What is an extracranial carotid artery aneurysm?

An aneurysm is a bulging or ballooning in the wall of a blood vessel. It is caused when a portion of the artery wall weakens. Like a balloon, as the aneurysm expands, the artery wall grows progressively thinner, increasing the likelihood that the aneurysm will burst.

Peripheral aneurysms affect the arteries other than the aorta, such as the carotid artery in your neck. An extracranial carotid artery aneurysm is located in the portion of the carotid artery that is in your neck.

What are the treatment options for carotid artery aneurysms?

The goals of treatment are to reduce symptoms and reduce the risk of complications. Symptoms for carotid artery aneurysms may include transient ischemic attacks (TIAs) or stroke. In addition, carotid artery aneurysms may form clots that block blood flow to your brain. If this occurs, or in order to prevent this from occurring, treatment may be warranted.

Other symptoms can occur secondary to pressure of the aneurysm on surrounding structures such as veins and nerves. These symptoms can vary, depending upon what is compressed, but may include facial swelling, hoarseness or difficulty swallowing. Rarely, carotid artery aneurysms can rupture, or burst, which is a life-threatening problem.

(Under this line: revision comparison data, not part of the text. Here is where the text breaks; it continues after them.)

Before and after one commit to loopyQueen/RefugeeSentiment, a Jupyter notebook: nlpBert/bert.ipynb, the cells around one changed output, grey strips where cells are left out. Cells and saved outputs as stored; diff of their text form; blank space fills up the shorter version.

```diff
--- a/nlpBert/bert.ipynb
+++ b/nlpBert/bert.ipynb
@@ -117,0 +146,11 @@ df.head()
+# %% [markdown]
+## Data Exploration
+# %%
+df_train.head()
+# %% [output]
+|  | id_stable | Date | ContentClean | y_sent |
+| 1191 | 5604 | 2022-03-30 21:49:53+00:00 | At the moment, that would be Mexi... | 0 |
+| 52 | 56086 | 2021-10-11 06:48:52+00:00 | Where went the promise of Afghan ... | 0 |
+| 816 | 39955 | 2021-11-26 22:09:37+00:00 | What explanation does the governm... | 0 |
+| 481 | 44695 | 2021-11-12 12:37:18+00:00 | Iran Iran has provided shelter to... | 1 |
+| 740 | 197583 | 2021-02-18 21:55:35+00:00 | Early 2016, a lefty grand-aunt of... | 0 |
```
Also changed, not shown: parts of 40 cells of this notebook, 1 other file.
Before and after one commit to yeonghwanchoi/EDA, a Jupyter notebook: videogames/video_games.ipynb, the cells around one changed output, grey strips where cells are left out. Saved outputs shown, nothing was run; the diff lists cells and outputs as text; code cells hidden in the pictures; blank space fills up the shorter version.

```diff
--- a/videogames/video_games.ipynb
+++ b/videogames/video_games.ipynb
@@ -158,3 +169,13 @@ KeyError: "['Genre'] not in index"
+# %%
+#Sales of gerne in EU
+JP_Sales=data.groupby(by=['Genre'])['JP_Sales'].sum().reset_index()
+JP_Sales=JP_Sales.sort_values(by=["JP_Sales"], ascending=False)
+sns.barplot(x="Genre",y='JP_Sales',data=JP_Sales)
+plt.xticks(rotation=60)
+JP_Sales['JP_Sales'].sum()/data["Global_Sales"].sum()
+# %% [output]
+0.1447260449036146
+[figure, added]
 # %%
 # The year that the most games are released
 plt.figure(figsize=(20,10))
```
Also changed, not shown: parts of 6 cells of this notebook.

Each patient will be evaluated and treatment will be individualized for the patient’s circumstances. Before choosing any treatment, it is important to discuss the potential benefits, risks and side effects with your health care provider. You will receive specific guidelines to help you prepare for your procedure, as well as specific instructions to help your recovery.

If the aneurysm is small and not causing any symptoms, your physician may recommend “watchful waiting.” By closely monitoring your condition with ultrasound, CT or MRI scans every six to 12 months, the aneurysm will be watched for signs of changes.

If you have high blood pressure, your physician may prescribe blood pressure medication to lower your overall blood pressure and the pressure on the weakened area of the aneurysm. Additionally your physician may prescribe a statin (or cholesterol-lowering medication) to maintain the health of your blood vessels.

Thrombolysis may be used to eliminate clots that are blocking blood flow. Thrombolytic therapy uses drugs designed to dissolve clots and restore normal blood flow. Your physician will inject a clot-dissolving medication into a blood vessel. A catheter (a long, thin tube) may also be used to deliver the medication or to break up the clot.

Treatment option #1: surgical repair

The mainstay of treatment of extracranial carotid artery aneurysms is surgical repair. The surgical repair entails the resection of that portion of the carotid artery that is involved with the aneurysm. A bypass is then performed from the normal artery below the aneurysm to the normal artery above the aneurysm. The bypass may be performed with a variety of different conduits including a piece of vein taken from the leg, a piece of artery taken from another spot in your body, or a prosthetic graft made out of Gortex or polyester. The type of bypass material used will be determined by your surgeon. Learn more about surgical repair of carotid artery aneurysm.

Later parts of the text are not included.